An exact copy of every entry below is required, and no picture may appear in it.

= SOURCE MATERIAL =
########################################

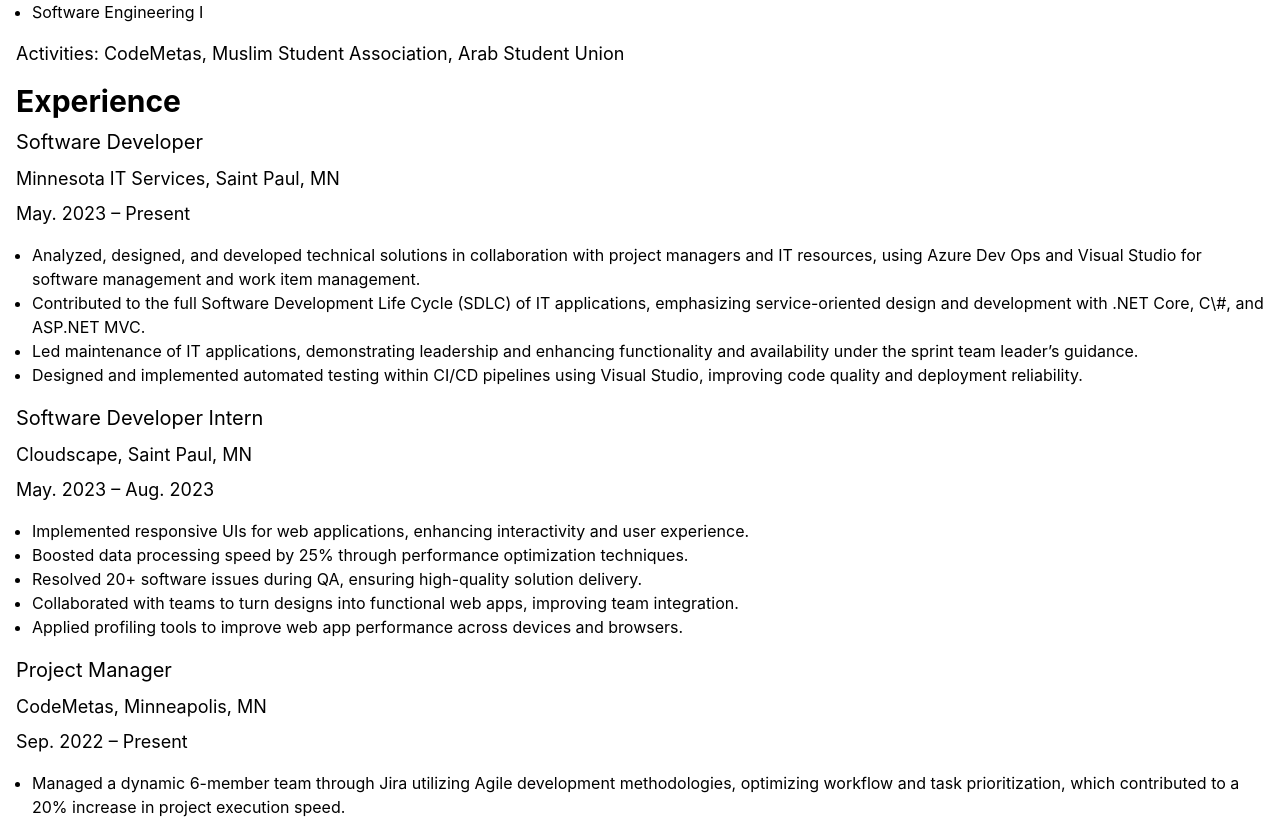
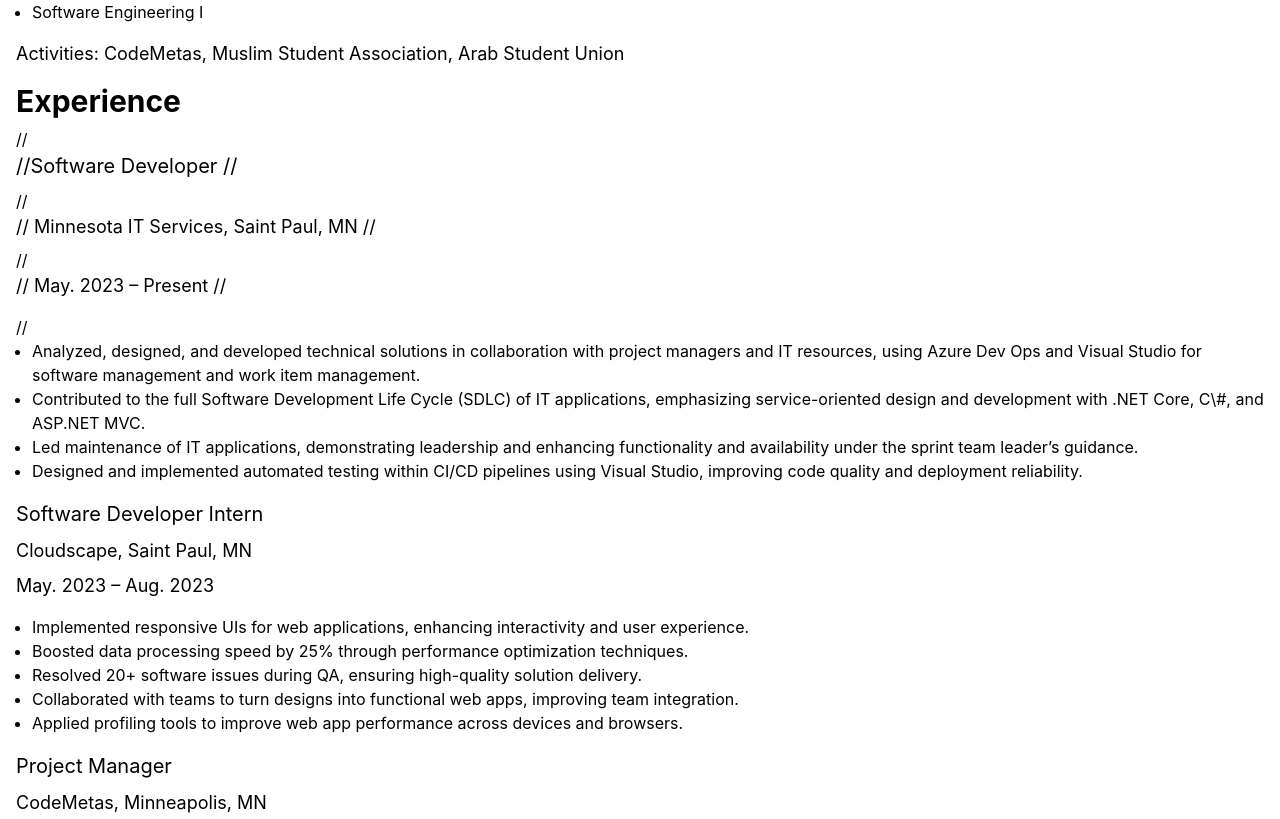
Before and after one commit to shahi068/portfolio, a React (Vite) app: page / in a window 1280 px wide. Shown: the part 1004-1823 px from the top of the page. Built offline with nearby package versions, Linux system fonts and the light colour scheme.

Commit message:
Update Index.jsx

```diff
--- a/src/pages/Index.jsx
+++ b/src/pages/Index.jsx
@@ -139,21 +139,21 @@
           Experience
 
         </Heading>
-        <Text fontSize="xl" mb={2}>
-          Software Developer
-        </Text>
-        <Text fontSize="lg" mb={2}>
-          Minnesota IT Services, Saint Paul, MN
-        </Text>
-        <Text fontSize="lg" mb={4}>
-          May. 2023 – Present
-        </Text>
-        <UnorderedList mb={4}>
-          <ListItem>Analyzed, designed, and developed technical solutions in collaboration with project managers and IT resources, using Azure Dev Ops and Visual Studio for software management and work item management.</ListItem>
-          <ListItem>Contributed to the full Software Development Life Cycle (SDLC) of IT applications, emphasizing service-oriented design and development with .NET Core, C\#, and ASP.NET MVC.</ListItem>
-          <ListItem>Led maintenance of IT applications, demonstrating leadership and enhancing functionality and availability under the sprint team leader’s guidance.</ListItem>
-          <ListItem>Designed and implemented automated testing within CI/CD pipelines using Visual Studio, improving code quality and deployment reliability.</ListItem>
-        </UnorderedList>
+      // <Text fontSize="xl" mb={2}>
+          //Software Developer
+        //</Text>
+       // <Text fontSize="lg" mb={2}>
+         // Minnesota IT Services, Saint Paul, MN
+      //  </Text>
+      //  <Text fontSize="lg" mb={4}>
+        //  May. 2023 – Present
+      //  </Text>
+      //  <UnorderedList mb={4}>
+      //    <ListItem>Analyzed, designed, and developed technical solutions in collaboration with project managers and IT resources, using Azure Dev Ops and Visual Studio for software management and work item management.</ListItem>
+     //     <ListItem>Contributed to the full Software Development Life Cycle (SDLC) of IT applications, emphasizing service-oriented design and development with .NET Core, C\#, and ASP.NET MVC.</ListItem>
+     //     <ListItem>Led maintenance of IT applications, demonstrating leadership and enhancing functionality and availability under the sprint team leader’s guidance.</ListItem>
+      //    <ListItem>Designed and implemented automated testing within CI/CD pipelines using Visual Studio, improving code quality and deployment reliability.</ListItem>
+      //  </UnorderedList>
 
 
 
```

########################################

= ANSWER TO THIS EXERCISE =
Before and after one commit to shahi068/portfolio, a React (Vite) app: page / in a window 1280 px wide. Shown: the part 1004-1823 px from the top of the page. Built offline with nearby package versions, Linux system fonts and the light colour scheme.

Commit message:
Update Index.jsx

```diff
--- a/src/pages/Index.jsx
+++ b/src/pages/Index.jsx
@@ -139,21 +139,21 @@
           Experience
 
         </Heading>
-        <Text fontSize="xl" mb={2}>
-          Software Developer
-        </Text>
-        <Text fontSize="lg" mb={2}>
-          Minnesota IT Services, Saint Paul, MN
-        </Text>
-        <Text fontSize="lg" mb={4}>
-          May. 2023 – Present
-        </Text>
-        <UnorderedList mb={4}>
-          <ListItem>Analyzed, designed, and developed technical solutions in collaboration with project managers and IT resources, using Azure Dev Ops and Visual Studio for software management and work item management.</ListItem>
-          <ListItem>Contributed to the full Software Development Life Cycle (SDLC) of IT applications, emphasizing service-oriented design and development with .NET Core, C\#, and ASP.NET MVC.</ListItem>
-          <ListItem>Led maintenance of IT applications, demonstrating leadership and enhancing functionality and availability under the sprint team leader’s guidance.</ListItem>
-          <ListItem>Designed and implemented automated testing within CI/CD pipelines using Visual Studio, improving code quality and deployment reliability.</ListItem>
-        </UnorderedList>
+      // <Text fontSize="xl" mb={2}>
+          //Software Developer
+        //</Text>
+       // <Text fontSize="lg" mb={2}>
+         // Minnesota IT Services, Saint Paul, MN
+      //  </Text>
+      //  <Text fontSize="lg" mb={4}>
+        //  May. 2023 – Present
+      //  </Text>
+      //  <UnorderedList mb={4}>
+      //    <ListItem>Analyzed, designed, and developed technical solutions in collaboration with project managers and IT resources, using Azure Dev Ops and Visual Studio for software management and work item management.</ListItem>
+     //     <ListItem>Contributed to the full Software Development Life Cycle (SDLC) of IT applications, emphasizing service-oriented design and development with .NET Core, C\#, and ASP.NET MVC.</ListItem>
+     //     <ListItem>Led maintenance of IT applications, demonstrating leadership and enhancing functionality and availability under the sprint team leader’s guidance.</ListItem>
+      //    <ListItem>Designed and implemented automated testing within CI/CD pipelines using Visual Studio, improving code quality and deployment reliability.</ListItem>
+      //  </UnorderedList>
 
 
 
```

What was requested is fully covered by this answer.